Taylor: Most of the same principles stated in the question regarding evaluating information can be applied here:

- Consider the source. Is it authoritative?
- Consider the accuracy. What does the science say?
- Consider the scope of coverage. Is information on the product updated or substantiated with other information? What experiences have other professionals had with the product?
- Consider the objectivity of the information. Is there possible advertising influence as well as underwriting of the product?
- Evaluate information/products with a critical mind.

Afterthought: A Call For Best Practices

Before proceeding, I'd like to suggest going back through the questions one more time without reading the posted answers.

This is not the last word on the subject, but I think #9 brings us to the motherlode: The key to evaluating information — and more broadly, to improving practice through science — is to be disciplined enough to first consider the right questions; and then take a "best practices" approach to finding the answers. Asking the right questions begins with not settling for cookbook solutions or menus of drills. Basically, it means asking why and how instead of just what.

I know, best practices is a buzzword that gets hackneyed all over the place. But when you unpack this term, you'll find some pretty powerful ideas. For one thing, it takes you to a place that's principled as well as evidence-based — two extraordinary things to be. I'm not talking about just reading some research studies or trying to do the right thing in a vague sense.

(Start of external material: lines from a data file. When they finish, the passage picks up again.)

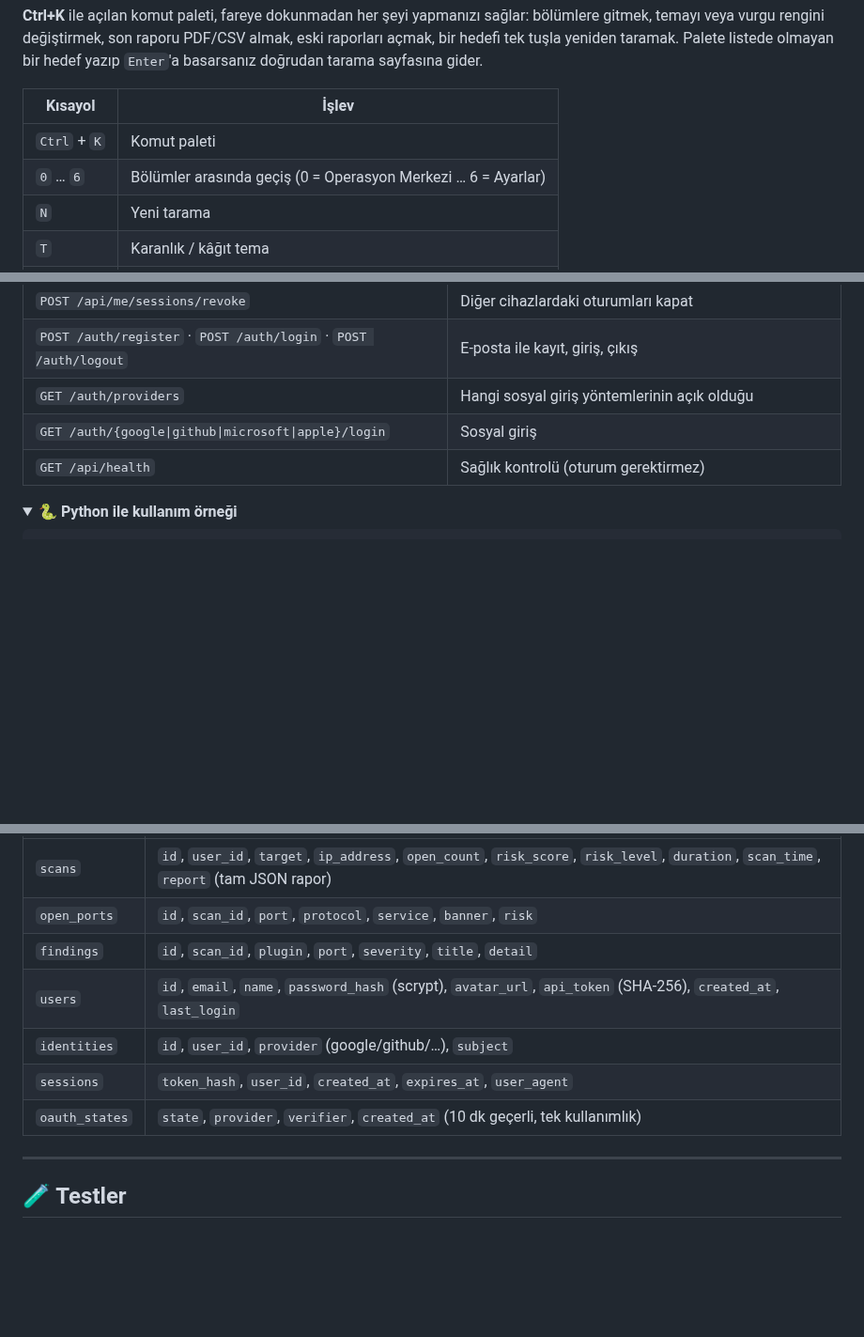
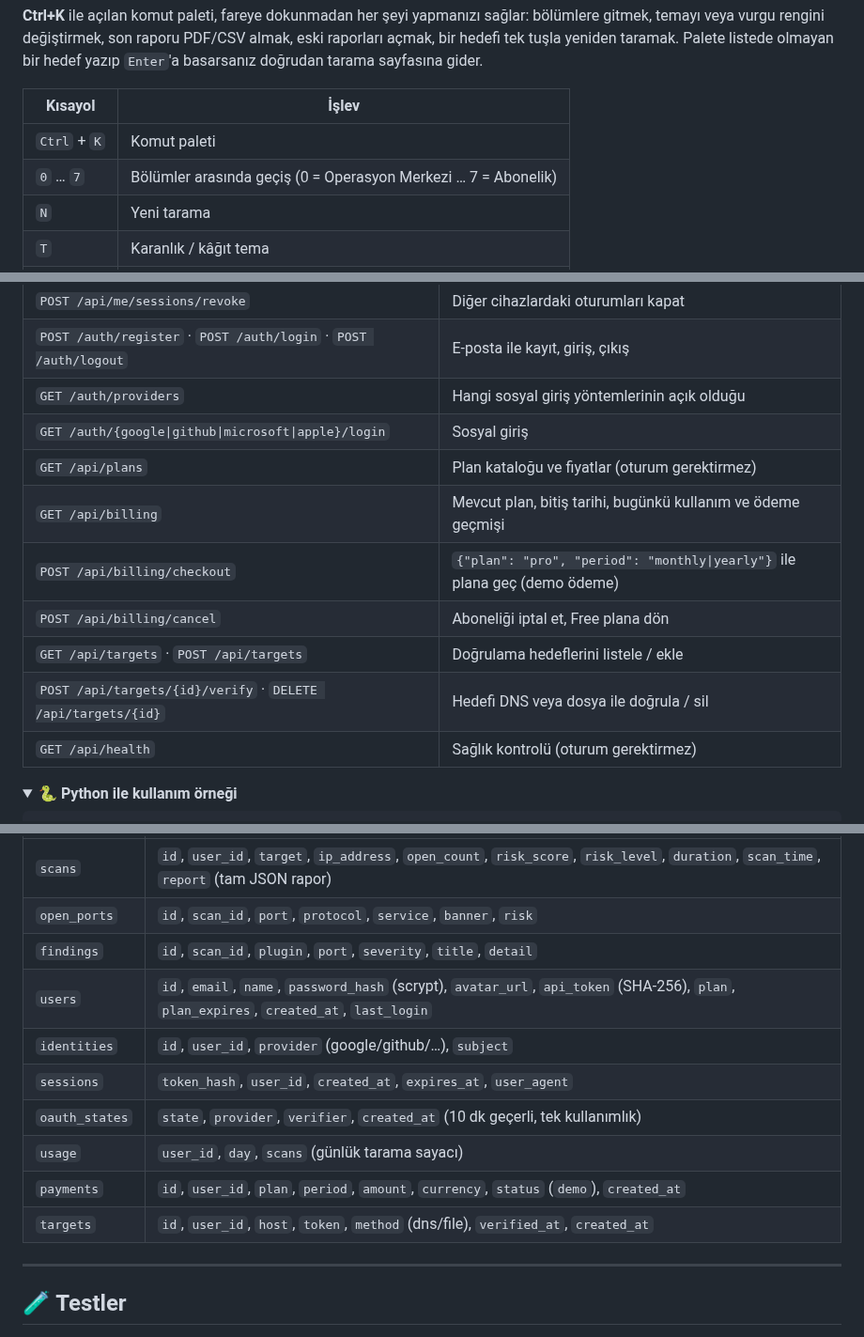
Before and after one commit to Pireburak/ReconClaw, a Markdown page: README.md, 3 parts joined by grey strips. Shown at 94% size. Drawn GitHub-style; folded sections open; blank space fills up the shorter version.

```diff
--- a/README.md
+++ b/README.md
@@ -243,7 +244,7 @@ Tüm taramalar en yeniden eskiye listelenir. Hedef veya IP'ye göre **anlık ara
 | Kısayol | İşlev |
 |---------|-------|
 | `Ctrl` + `K` | Komut paleti |
-| `0` … `6` | Bölümler arasında geçiş (0 = Operasyon Merkezi … 6 = Ayarlar) |
+| `0` … `7` | Bölümler arasında geçiş (0 = Operasyon Merkezi … 7 = Abonelik) |
 | `N` | Yeni tarama |
 | `T` | Karanlık / kâğıt tema |
 | `/` | Arşivde ara |
@@ -476,6 +527,12 @@ curl -X POST http://127.0.0.1:8000/api/scan \
 | `POST /auth/register` · `POST /auth/login` · `POST /auth/logout` | E-posta ile kayıt, giriş, çıkış |
 | `GET /auth/providers` | Hangi sosyal giriş yöntemlerinin açık olduğu |
 | `GET /auth/{google\|github\|microsoft\|apple}/login` | Sosyal giriş |
+| `GET /api/plans` | Plan kataloğu ve fiyatlar (oturum gerektirmez) |
+| `GET /api/billing` | Mevcut plan, bitiş tarihi, bugünkü kullanım ve ödeme geçmişi |
+| `POST /api/billing/checkout` | `{"plan": "pro", "period": "monthly\|yearly"}` ile plana geç (demo ödeme) |
+| `POST /api/billing/cancel` | Aboneliği iptal et, Free plana dön |
+| `GET /api/targets` · `POST /api/targets` | Doğrulama hedeflerini listele / ekle |
+| `POST /api/targets/{id}/verify` · `DELETE /api/targets/{id}` | Hedefi DNS veya dosya ile doğrula / sil |
 | `GET /api/health` | Sağlık kontrolü (oturum gerektirmez) |
 
 <details>
@@ -749,10 +816,13 @@ Uygulama ilk açılışta `data/reconclaw_v4.db` dosyasını ve tabloları otoma
 | `scans`      | `id`, `user_id`, `target`, `ip_address`, `open_count`, `risk_score`, `risk_level`, `duration`, `scan_time`, `report` (tam JSON rapor) |
 | `open_ports` | `id`, `scan_id`, `port`, `protocol`, `service`, `banner`, `risk`                 |
 | `findings`   | `id`, `scan_id`, `plugin`, `port`, `severity`, `title`, `detail`                 |
-| `users`      | `id`, `email`, `name`, `password_hash` (scrypt), `avatar_url`, `api_token` (SHA-256), `created_at`, `last_login` |
+| `users`      | `id`, `email`, `name`, `password_hash` (scrypt), `avatar_url`, `api_token` (SHA-256), `plan`, `plan_expires`, `created_at`, `last_login` |
 | `identities` | `id`, `user_id`, `provider` (google/github/…), `subject`                          |
 | `sessions`   | `token_hash`, `user_id`, `created_at`, `expires_at`, `user_agent`                |
 | `oauth_states` | `state`, `provider`, `verifier`, `created_at` (10 dk geçerli, tek kullanımlık) |
+| `usage`      | `user_id`, `day`, `scans` (günlük tarama sayacı)                                  |
+| `payments`   | `id`, `user_id`, `plan`, `period`, `amount`, `currency`, `status` (`demo`), `created_at` |
+| `targets`    | `id`, `user_id`, `host`, `token`, `method` (dns/file), `verified_at`, `created_at` |
 
 ---
 
```
Also changed, not shown: other parts of README.md (+69 -7 lines), docs/screenshots/16-abonelik.png (added), docs/screenshots/17-odeme.png (added), docs/screenshots/18-yukselt.png (added), 11 other files.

Here's What I Am Talking About

Spell out a set of principles that you have enough conviction in to write down, post in plain view for all to see, and explain in terms a child could understand. The good news is that you don't need to invent these from scratch. When you consider the big picture, a time-honored and battle-tested set of training principles emerges. You can tell you're onto something special if they seem like no-brainers when considered individually, but involve some challenging trade-offs or paradoxes when considered collectively.

Consider the body of evidence. This is no small task because our field is multidisciplinary by nature, and each line of evidence is a work in progress that exists on different levels. This brings me to my next point.

Embrace the concept of levels of evidence. Rigorously validated, bulletproof facts are at one end of the continuum; empirical ideas/hypotheses are at the other. There's nothing wrong with empiricism as long as you recognize it as such (in fact, this is where many valuable ideas are generated).

It Gets Even Better

Being principled and evidence-based goes a long way toward filtering out the noise, but there's still a problem: Principles and evidence can be misinterpreted. Indeed for a variety of reasons, they often are. So we need some kind of check-and-balance to keep us from going off the reservation. Fortunately we've got a good one: consensus.

Consensus decision-making is the linchpin of our best practices paradigm. It's not the only way to resolve a problem and it isn't perfect, but for purposes of fine-tuning the baloney detector it's tough to beat. Sound complicated? Here's how straightforward it can be: If two rational people — using evidence and principles as their guide — can look one another in the eye and agree that an idea makes sense, chances are they're on the right track. If they can't agree, chances are someone is veering off. It's that simple.

The state of the art in any discipline is a moving target, so best practices are more than just an operating platform. They are a point of departure for innovation and experimentation. That's especially valuable at the cutting edge where the stakes are highest, but the noise is often loudest. Our goal is to help practitioners improve their signal-to-noise ratio.